Scientists, of course, don’t always agree on the policies they advocate.“The pandemic has created some rifts between different groups of scientists,” Yates recognises. “I think there have been instances where the reputation of science has been damaged – partly by bad-faith actors, and partly due to different groups of scientists falling out with each other, very publicly, over what would have been very quiet, backwater scientific debates in previous times.”
While debate is at the very heart of science, “it can damage people’s confidence in science” when it plays out on social media, he says.
Mathematics is this real, living, breathing subject that has real implications
Progress and lessons
In the almost two years since COVID-19 was declared a pandemic, has progress been made? When it comes to the UK government’s responses, Yates doesn’t think so. A key communication error, he believes, is when the government gives the impression that the easing of restrictions is irreversible. “It’s so hard to go back on that.”
He commended the UK government’s first roadmap, where, coming out of the third national lockdown in 2021, it took a data-driven approach. While a data-driven approach may lead to more uncertainty for individuals and business owners than a guaranteed easing of restrictions, Yates points out that restrictions are inevitable when cases rise. The only difference is in the timing and extent. “The people who advocate for no restrictions are effectively the people who are advocating for lockdowns later on because, by doing nothing, you allow the situation to get out of hand. So I don’t think the government has learned many lessons, unfortunately.”
On the other hand, Yates does think there has been progress in the public’s understanding of science and mathematics. “Most people had never heard of the reproduction number before, but many people would be able to give a rough definition of what it means now. It’s got people interested in science. From that point of view, there is a small positive to be taken out of an awful situation.”
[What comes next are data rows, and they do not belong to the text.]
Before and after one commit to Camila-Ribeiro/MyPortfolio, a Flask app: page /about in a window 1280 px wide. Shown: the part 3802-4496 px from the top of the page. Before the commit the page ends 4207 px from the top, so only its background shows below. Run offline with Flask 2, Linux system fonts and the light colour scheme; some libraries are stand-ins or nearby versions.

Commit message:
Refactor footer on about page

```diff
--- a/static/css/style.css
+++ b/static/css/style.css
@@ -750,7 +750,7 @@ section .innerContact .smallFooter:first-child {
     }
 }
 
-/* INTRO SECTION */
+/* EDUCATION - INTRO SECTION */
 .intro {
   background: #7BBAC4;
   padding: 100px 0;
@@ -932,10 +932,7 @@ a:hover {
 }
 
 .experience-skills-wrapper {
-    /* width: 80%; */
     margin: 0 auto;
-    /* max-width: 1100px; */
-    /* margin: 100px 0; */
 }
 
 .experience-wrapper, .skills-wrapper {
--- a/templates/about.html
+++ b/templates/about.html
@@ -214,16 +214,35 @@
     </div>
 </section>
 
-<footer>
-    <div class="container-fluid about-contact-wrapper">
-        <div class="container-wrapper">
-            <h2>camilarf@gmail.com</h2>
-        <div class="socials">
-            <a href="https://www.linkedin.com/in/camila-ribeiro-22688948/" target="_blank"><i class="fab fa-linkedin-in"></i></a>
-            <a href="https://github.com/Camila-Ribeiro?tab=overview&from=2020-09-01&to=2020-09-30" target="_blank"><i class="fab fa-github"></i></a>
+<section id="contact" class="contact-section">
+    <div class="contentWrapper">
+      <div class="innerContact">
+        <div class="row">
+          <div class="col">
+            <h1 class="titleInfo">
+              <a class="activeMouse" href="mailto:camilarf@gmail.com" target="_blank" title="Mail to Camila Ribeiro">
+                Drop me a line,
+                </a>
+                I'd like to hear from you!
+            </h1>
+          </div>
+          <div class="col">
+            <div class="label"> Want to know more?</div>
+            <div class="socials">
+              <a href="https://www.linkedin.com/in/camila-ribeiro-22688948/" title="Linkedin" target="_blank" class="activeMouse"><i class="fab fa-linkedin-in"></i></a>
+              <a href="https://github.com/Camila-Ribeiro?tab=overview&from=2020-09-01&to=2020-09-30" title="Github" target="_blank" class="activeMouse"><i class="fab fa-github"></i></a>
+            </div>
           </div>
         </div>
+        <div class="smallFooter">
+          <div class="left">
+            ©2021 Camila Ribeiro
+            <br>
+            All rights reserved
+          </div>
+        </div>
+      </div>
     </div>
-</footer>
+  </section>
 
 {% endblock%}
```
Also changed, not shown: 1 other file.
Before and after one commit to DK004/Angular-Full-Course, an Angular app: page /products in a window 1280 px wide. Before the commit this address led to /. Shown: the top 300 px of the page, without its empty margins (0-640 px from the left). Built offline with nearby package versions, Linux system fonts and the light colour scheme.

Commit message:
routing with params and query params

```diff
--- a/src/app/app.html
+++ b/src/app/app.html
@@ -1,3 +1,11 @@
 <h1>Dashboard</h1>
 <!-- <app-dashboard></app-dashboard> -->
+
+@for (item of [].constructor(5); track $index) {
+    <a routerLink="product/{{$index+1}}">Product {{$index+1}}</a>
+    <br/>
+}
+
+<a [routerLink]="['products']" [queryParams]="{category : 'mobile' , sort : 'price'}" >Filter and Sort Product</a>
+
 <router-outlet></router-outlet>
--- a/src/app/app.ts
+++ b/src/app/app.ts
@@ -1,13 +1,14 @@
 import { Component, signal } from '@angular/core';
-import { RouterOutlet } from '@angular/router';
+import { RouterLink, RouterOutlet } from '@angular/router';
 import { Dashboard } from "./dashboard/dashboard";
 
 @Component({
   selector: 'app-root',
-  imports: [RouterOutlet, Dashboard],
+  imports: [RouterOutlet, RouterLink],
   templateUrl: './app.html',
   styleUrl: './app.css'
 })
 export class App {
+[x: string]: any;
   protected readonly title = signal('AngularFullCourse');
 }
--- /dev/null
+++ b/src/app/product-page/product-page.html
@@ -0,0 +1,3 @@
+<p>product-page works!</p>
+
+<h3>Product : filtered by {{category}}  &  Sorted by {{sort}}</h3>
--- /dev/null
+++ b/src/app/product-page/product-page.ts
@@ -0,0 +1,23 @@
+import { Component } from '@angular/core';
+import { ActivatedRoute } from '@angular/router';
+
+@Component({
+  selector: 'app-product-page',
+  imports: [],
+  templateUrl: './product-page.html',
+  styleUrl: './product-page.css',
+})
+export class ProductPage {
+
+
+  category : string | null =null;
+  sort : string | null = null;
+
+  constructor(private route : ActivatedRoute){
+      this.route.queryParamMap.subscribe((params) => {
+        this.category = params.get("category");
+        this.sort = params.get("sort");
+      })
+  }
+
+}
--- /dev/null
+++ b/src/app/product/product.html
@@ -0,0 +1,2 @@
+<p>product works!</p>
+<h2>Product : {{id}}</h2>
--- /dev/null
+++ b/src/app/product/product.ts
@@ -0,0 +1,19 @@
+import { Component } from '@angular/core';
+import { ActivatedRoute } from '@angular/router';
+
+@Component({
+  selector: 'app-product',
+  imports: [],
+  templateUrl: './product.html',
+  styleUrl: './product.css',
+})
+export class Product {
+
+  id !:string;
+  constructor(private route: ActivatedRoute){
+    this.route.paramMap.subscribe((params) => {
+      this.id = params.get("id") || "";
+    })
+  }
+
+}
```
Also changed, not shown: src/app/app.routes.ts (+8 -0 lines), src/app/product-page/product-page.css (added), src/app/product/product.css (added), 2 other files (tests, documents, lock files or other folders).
There have also been valuable lessons that scientists and risk professionals can learn from. “There are a lot of parallels between COVID-19 and climate change, which is a bigger existential threat than COVID-19,” he says. “I’d like to think that the mechanism and method that we’ve developed for communicating science with Independent SAGE would also be useful for climate change.”
In fact, Sir David King, the founder of Independent SAGE, has also set up the Climate Crisis Advisory Group, an independent group of scientists that advises on climate change and biodiversity.
However, Yates suggests the communication challenge around climate change may be even greater. “COVID-19 has immediately gripped everyone’s imagination because it’s changed people’s lives very quickly. Climate change is more of a slow burn. There’s a difference in the level of attention that will be paid to these two crises.”
How to expect the unexpected
In addition to academic work and public engagements, Yates is also working on his second book – How To Expect The Unexpected – which explores what could go wrong when we try to predict the future. With the ideas in this new book, including negative feedback loops, our inability to comprehend non-linear relationships and randomness, and our tendency to see patterns when they don’t exist, Yates again hopes to bring mathematics to life.
“I like to try and explain the intricacies and the usefulness of mathematics, and convince people that maths doesn’t have to be like it was at school,” he says. “It isn’t just written down in textbooks, with all the answers figured out 400 years ago. It is an important, interesting subject, and a little bit of mathematical knowledge can go a very long way.”